Recovering Journalist: NewspapeRx, Revisited

This list from Mark Potts (of “Recovering Journalist) is just the thing I needed in order to motivate me to ask my students to think of the online version of the paper as the primary product, and the print version a useful offshoot. (At present, the reverse is true.) What would you do if you ran a newspaper? Somebody asked me that question recently, and it made me pull together…

The Burden of the Humanities

Wilfred M. McClay: The humanities are imprecise by their very nature. But that does not mean they are a form of intellectual ­finger-­painting. The knowledge they convey is not a rough, preliminary substitute for what psychology, chemistry, molecular biology, and physics will eventually resolve with greater finality. They are an accurate reflection of the subject they treat, the most accurate possible. In the long run, we cannot do without ­them.…

Person of interest
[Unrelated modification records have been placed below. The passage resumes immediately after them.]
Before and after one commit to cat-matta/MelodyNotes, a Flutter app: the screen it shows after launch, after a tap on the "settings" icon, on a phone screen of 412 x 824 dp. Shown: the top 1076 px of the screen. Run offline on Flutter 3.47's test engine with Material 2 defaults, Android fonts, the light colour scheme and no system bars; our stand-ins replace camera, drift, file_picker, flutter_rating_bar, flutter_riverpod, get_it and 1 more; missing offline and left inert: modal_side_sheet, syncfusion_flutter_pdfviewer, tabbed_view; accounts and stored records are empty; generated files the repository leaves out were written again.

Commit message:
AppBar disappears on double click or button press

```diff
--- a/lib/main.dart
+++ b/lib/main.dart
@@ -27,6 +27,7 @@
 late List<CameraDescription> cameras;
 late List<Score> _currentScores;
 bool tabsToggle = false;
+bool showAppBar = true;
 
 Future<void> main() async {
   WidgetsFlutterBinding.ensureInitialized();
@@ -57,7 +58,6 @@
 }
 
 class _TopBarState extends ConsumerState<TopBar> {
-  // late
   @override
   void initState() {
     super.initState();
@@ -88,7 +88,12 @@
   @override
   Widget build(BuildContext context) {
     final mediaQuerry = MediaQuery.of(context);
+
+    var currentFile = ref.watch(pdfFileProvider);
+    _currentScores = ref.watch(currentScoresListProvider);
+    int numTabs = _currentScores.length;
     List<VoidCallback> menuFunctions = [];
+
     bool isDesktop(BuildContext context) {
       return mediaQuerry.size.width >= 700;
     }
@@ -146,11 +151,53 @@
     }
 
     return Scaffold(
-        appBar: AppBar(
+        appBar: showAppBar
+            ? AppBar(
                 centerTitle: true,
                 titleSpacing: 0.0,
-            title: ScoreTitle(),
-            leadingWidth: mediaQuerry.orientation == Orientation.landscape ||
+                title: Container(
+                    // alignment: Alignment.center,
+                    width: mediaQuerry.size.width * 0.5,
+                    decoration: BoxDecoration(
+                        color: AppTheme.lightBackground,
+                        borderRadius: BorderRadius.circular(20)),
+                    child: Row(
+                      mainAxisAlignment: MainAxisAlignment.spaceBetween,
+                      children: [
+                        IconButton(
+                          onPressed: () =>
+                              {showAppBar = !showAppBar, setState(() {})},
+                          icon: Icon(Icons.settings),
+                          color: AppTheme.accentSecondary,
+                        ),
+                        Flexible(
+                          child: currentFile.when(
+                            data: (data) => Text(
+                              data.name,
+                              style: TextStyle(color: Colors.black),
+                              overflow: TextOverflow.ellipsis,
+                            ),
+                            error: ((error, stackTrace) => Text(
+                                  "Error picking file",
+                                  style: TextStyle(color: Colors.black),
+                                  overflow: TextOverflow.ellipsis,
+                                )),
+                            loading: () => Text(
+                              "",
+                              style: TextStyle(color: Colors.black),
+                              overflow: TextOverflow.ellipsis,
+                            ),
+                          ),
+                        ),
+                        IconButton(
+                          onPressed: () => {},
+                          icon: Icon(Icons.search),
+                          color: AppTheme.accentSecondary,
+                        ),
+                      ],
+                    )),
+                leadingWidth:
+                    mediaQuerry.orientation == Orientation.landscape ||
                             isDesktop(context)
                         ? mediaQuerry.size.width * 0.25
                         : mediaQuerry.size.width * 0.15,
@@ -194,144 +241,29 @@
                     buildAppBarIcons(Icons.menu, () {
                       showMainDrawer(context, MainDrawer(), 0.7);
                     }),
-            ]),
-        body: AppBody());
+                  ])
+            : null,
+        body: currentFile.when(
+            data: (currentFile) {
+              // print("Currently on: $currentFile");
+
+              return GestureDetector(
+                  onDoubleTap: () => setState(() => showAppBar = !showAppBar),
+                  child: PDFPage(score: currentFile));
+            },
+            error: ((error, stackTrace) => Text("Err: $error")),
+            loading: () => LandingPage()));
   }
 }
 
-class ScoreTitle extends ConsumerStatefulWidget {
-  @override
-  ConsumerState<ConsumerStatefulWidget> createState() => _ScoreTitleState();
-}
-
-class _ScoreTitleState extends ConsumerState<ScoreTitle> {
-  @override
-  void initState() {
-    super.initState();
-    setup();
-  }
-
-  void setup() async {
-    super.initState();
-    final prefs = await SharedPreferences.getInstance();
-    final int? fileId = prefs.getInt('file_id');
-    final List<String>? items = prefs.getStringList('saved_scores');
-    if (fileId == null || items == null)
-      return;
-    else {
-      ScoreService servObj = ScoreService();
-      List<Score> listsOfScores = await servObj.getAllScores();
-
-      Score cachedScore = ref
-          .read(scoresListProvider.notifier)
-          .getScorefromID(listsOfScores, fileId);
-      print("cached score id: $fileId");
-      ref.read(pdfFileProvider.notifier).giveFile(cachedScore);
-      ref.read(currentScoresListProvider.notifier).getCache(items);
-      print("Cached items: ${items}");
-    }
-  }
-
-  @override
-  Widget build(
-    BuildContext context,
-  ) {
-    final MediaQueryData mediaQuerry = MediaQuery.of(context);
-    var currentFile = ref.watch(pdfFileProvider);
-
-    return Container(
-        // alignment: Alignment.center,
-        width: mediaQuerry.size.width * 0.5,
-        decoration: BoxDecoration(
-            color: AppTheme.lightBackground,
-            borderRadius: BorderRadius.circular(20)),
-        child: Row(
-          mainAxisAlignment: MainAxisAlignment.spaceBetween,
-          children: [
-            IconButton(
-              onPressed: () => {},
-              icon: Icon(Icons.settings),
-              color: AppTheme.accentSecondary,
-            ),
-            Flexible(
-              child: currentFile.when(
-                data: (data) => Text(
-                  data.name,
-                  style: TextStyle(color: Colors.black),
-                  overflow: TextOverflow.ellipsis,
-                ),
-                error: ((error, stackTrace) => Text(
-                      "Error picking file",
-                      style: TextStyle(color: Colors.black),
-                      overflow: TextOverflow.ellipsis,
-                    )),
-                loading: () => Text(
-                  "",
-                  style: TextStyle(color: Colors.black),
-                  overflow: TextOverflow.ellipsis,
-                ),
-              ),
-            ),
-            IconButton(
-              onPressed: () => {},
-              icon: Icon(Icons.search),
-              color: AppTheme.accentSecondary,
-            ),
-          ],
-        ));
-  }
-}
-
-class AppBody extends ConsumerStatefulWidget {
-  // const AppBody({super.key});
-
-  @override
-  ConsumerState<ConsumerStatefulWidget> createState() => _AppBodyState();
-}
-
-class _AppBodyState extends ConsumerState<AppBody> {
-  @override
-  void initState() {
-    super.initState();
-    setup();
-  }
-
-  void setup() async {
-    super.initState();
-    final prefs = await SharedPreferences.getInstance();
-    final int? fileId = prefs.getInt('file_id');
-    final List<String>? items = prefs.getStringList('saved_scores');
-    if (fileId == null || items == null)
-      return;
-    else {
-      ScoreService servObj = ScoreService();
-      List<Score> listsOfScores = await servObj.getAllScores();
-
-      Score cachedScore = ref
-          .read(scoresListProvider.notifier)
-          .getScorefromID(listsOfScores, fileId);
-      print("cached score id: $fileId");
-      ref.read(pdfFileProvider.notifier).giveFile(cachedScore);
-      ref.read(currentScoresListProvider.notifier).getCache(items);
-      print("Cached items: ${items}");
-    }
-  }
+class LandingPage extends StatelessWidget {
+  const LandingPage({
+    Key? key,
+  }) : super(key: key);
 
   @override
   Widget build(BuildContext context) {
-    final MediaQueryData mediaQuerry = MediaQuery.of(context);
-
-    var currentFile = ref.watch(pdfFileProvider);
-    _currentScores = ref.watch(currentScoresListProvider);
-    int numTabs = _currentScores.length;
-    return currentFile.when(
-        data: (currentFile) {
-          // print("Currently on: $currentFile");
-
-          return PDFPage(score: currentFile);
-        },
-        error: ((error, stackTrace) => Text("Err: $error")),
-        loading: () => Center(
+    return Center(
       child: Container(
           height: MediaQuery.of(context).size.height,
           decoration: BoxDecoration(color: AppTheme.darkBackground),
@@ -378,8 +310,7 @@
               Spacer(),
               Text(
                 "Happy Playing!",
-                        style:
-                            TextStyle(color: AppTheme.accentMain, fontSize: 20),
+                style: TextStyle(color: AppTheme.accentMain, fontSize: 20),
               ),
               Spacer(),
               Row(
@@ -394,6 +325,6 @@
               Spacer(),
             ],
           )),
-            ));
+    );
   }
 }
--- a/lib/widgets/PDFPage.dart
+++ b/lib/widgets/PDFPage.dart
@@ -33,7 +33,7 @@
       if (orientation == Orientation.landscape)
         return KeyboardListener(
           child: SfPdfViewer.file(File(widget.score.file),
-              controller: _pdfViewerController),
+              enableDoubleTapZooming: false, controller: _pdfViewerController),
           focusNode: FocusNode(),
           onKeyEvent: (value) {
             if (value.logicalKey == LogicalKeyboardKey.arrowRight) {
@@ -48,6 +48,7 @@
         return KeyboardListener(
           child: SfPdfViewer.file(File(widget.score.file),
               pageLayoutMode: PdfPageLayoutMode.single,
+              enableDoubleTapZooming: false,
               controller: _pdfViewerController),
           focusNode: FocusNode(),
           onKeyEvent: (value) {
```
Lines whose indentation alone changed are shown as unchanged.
Language Log has a good post on a phrase that I’ve seen cropping up increasingly in journalism: Person of interest, called a “euphemism for a suspect” by the National Association of Police Chiefs, is now routinely used in investigations of all types, from murders to brush fires.  Donna Shaw, writing in the American Journalism Review two years ago, said: Officially, “persons of interest” means…well, nothing. No one has ever formally…